> **How to complete this task**
In the data below, which lines contain "https"? List them by copying each one.

> **Exercise material**
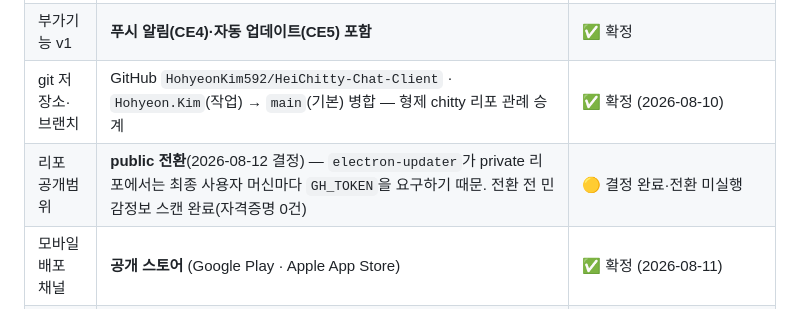
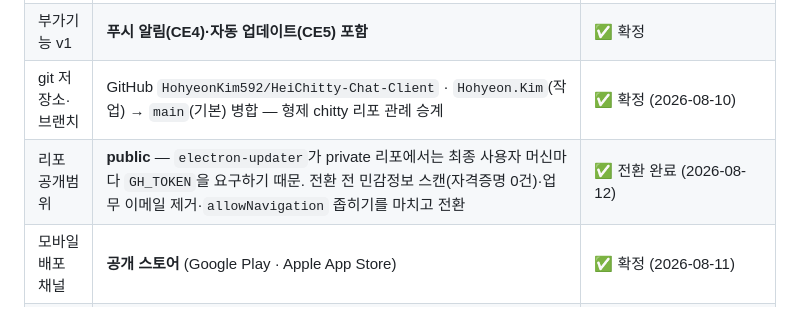
Before and after one commit to HohyeonKim592/HeiChitty-Chat-Client, a Markdown page: docs/spec/02-epic-story.md, the part around the change. GitHub-like rendering.

```diff
--- a/docs/spec/02-epic-story.md
+++ b/docs/spec/02-epic-story.md
@@ -17,7 +17,7 @@
 | 운영서버 | **추후 도입 가능성 있음** — 도메인 미정. 도입 시 `web/config.js` 한 줄 + `allowNavigation` 교체 후 재빌드(config-only 설계의 이점) | 🟡 보류 |
 | 부가기능 v1 | **푸시 알림(CE4)·자동 업데이트(CE5) 포함** | ✅ 확정 |
 | git 저장소·브랜치 | GitHub `HohyeonKim592/HeiChitty-Chat-Client` · `Hohyeon.Kim`(작업) → `main`(기본) 병합 — 형제 chitty 리포 관례 승계 | ✅ 확정 (2026-08-10) |
-| 리포 공개범위 | **public 전환**(2026-08-12 결정) — `electron-updater`가 private 리포에서는 최종 사용자 머신마다 `GH_TOKEN`을 요구하기 때문. 전환 전 민감정보 스캔 완료(자격증명 0건) | 🟡 결정 완료·전환 미실행 |
+| 리포 공개범위 | **public** — `electron-updater`가 private 리포에서는 최종 사용자 머신마다 `GH_TOKEN`을 요구하기 때문. 전환 전 민감정보 스캔(자격증명 0건)·업무 이메일 제거·`allowNavigation` 좁히기를 마치고 전환 | ✅ 전환 완료 (2026-08-12) |
 | 모바일 배포 채널 | **공개 스토어** (Google Play · Apple App Store) | ✅ 확정 (2026-08-11) |
 | 데스크톱 배포 채널 | **GitHub Releases + `electron-updater`**(안 A). Mac App Store 미채택 — 샌드박스·심사(4.2) 부담 대비 이점 없음 | ✅ 확정 (2026-08-12) |
 
```
Also changed, not shown: CLAUDE.md (+2 -1 lines), docs/TODO.md (+7 -3 lines).
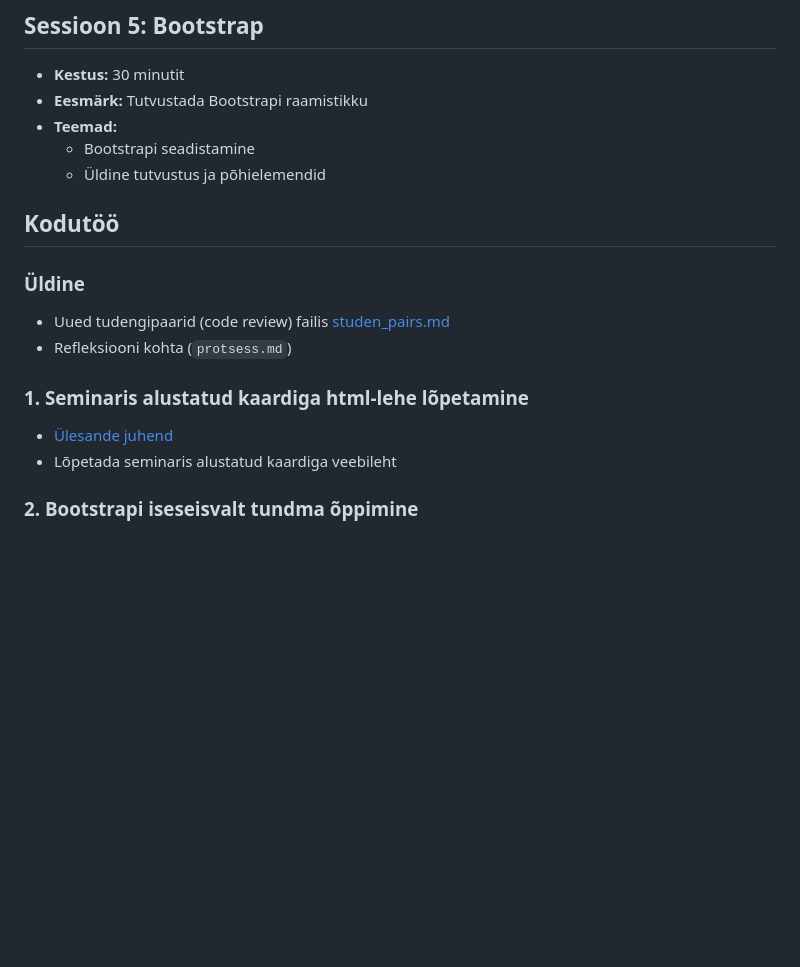
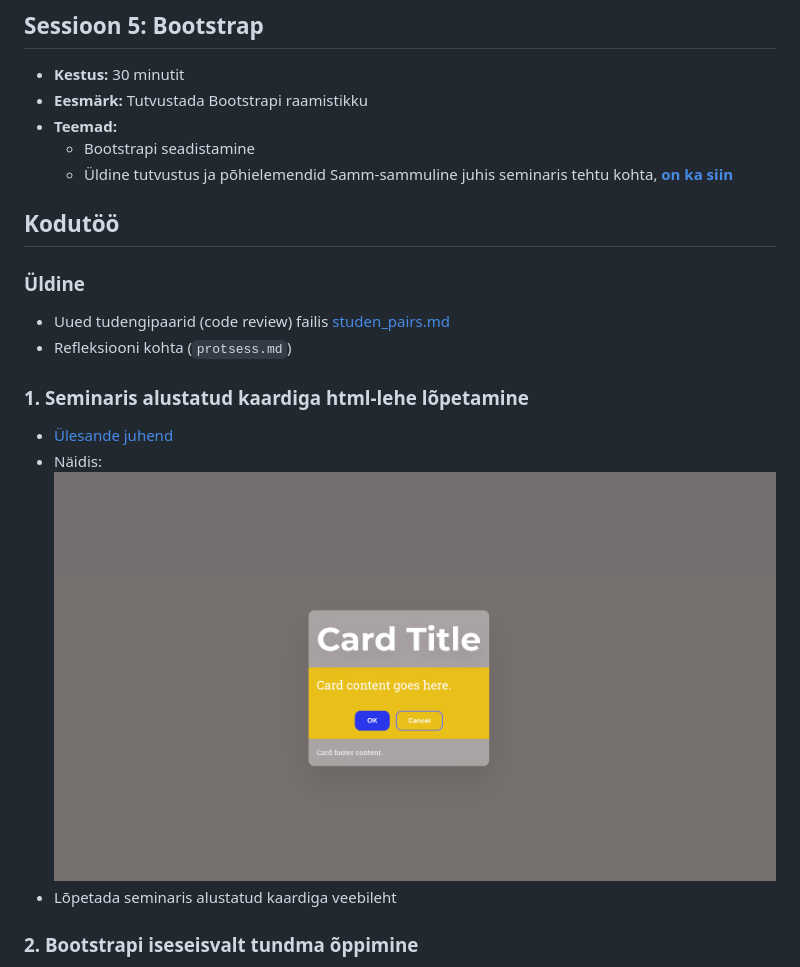
Before and after one commit to jubejuss/tunnikavad-sass-bootstrap, a Markdown page: README.md, the part around the change. Rendered like a GitHub page; blank space fills up the shorter version.

Commit message:
add homework example

```diff
--- a/README.md
+++ b/README.md
@@ -80,6 +80,7 @@
 - **Teemad:**
   - Bootstrapi seadistamine
   - Üldine tutvustus ja põhielemendid
+Samm-sammuline juhis seminaris tehtu kohta, [**on ka siin**](workbootstrap/bootstrap-cdn/README.md)
 
 ## Kodutöö
 ### Üldine
@@ -88,6 +89,8 @@
 
 ### 1. Seminaris alustatud kaardiga html-lehe lõpetamine
 - [Ülesande juhend](work/simple-card/README.md)
+- Näidis:
+![kaardinäidis](card-example.png)
 - Lõpetada seminaris alustatud kaardiga veebileht
 
 ### 2. Bootstrapi iseseisvalt tundma õppimine
```
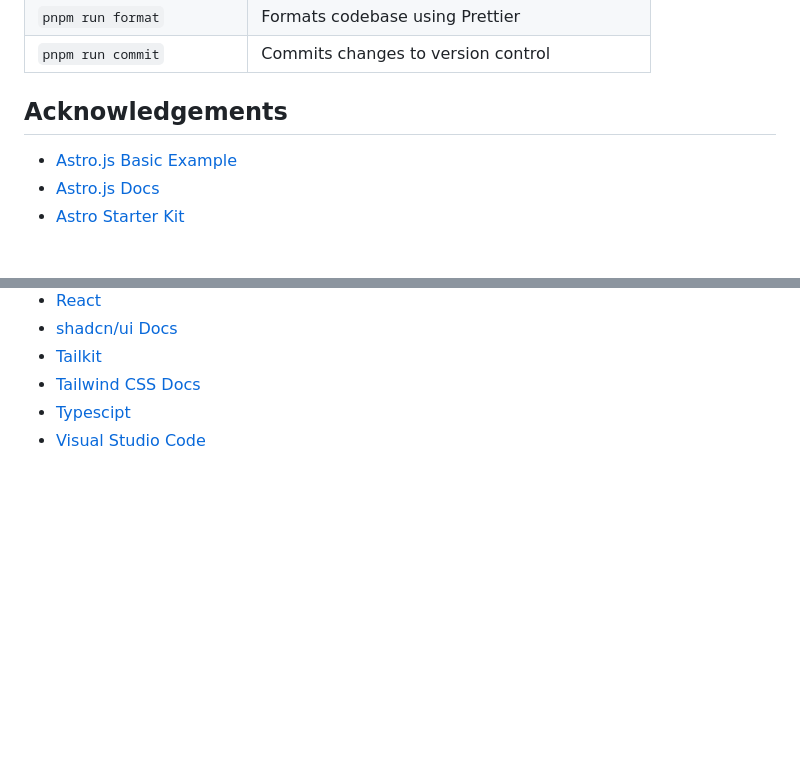
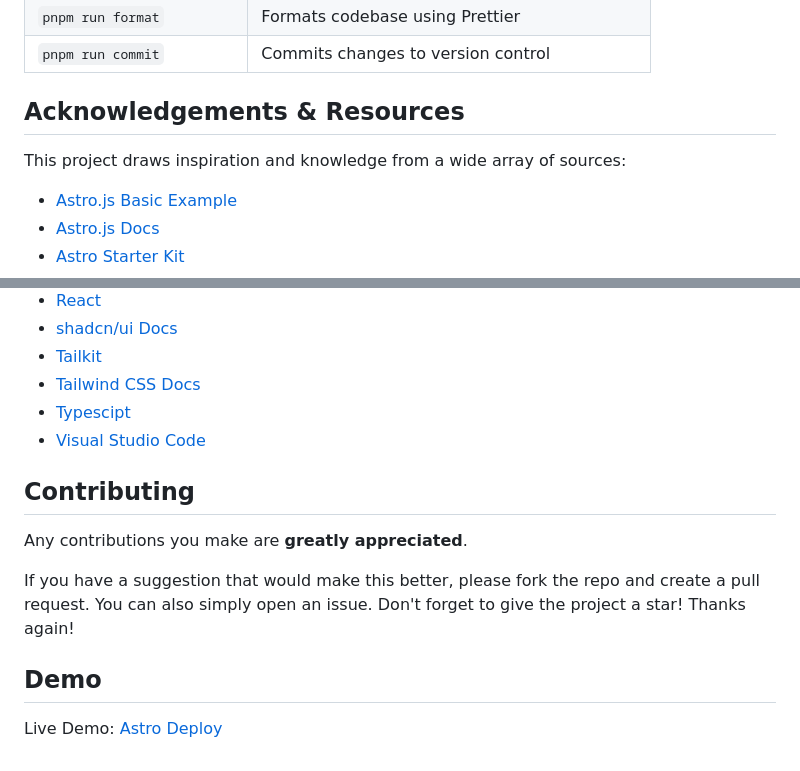
Before and after one commit to deployn/astro-deploy, a Markdown page: Readme.md, 2 parts joined by grey strips. Drawn GitHub-style; blank space fills up the shorter version.

```diff
--- a/Readme.md
+++ b/Readme.md
@@ -79,7 +94,9 @@ All commands are run from the root of the project, from a terminal:
 | `pnpm run format`          | Formats codebase using Prettier                  |
 | `pnpm run commit`          | Commits changes to version control               |
 
-## Acknowledgements
+## Acknowledgements & Resources
+
+This project draws inspiration and knowledge from a wide array of sources:
 
 - [Astro.js Basic Example](https://github.com/withastro/astro/tree/main/examples/basics)
 - [Astro.js Docs](https://docs.astro.build/)
@@ -99,3 +116,14 @@ All commands are run from the root of the project, from a terminal:
 - [Tailwind CSS Docs](https://tailwindcss.com/docs/)
 - [Typescipt](https://www.typescriptlang.org/)
 - [Visual Studio Code](https://code.visualstudio.com/)
+
+## Contributing
+
+Any contributions you make are **greatly appreciated**.
+
+If you have a suggestion that would make this better, please fork the repo and create a pull request. You can also simply open an issue.
+Don't forget to give the project a star! Thanks again!
+
+## Demo
+
+Live Demo: [Astro Deploy](https://astro.deployn.de)
```
Also changed, not shown: other parts of Readme.md (+39 -24 lines).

> **Result for this exercise**
 - [Astro.js Basic Example](https://github.com/withastro/astro/tree/main/examples/basics)
 - [Astro.js Docs](https://docs.astro.build/)
 - [Tailwind CSS Docs](https://tailwindcss.com/docs/)
 - [Typescipt](https://www.typescriptlang.org/)
 - [Visual Studio Code](https://code.visualstudio.com/)
+Live Demo: [Astro Deploy](https://astro.deployn.de)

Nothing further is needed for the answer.